Dataset items:
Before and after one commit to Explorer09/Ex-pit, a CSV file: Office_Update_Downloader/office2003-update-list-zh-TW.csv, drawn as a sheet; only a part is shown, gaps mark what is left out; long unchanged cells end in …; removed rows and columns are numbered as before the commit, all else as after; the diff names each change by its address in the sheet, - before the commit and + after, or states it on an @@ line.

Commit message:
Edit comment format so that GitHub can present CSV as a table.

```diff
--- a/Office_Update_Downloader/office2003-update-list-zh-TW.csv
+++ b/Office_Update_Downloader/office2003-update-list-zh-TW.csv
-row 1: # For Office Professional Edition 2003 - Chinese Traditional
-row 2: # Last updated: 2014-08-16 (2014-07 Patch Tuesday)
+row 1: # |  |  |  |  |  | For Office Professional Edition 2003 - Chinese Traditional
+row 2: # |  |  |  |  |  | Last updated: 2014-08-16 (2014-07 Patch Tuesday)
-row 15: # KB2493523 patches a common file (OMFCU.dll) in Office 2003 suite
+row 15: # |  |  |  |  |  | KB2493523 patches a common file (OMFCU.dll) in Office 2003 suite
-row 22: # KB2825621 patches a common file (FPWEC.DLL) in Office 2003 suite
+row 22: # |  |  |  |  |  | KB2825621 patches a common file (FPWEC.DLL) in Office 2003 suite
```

### Exercise requirements
Where a line above contains the word "Tuesday", copy that line.

### Solution
-row 2: # Last updated: 2014-08-16 (2014-07 Patch Tuesday)
+row 2: # |  |  |  |  |  | Last updated: 2014-08-16 (2014-07 Patch Tuesday)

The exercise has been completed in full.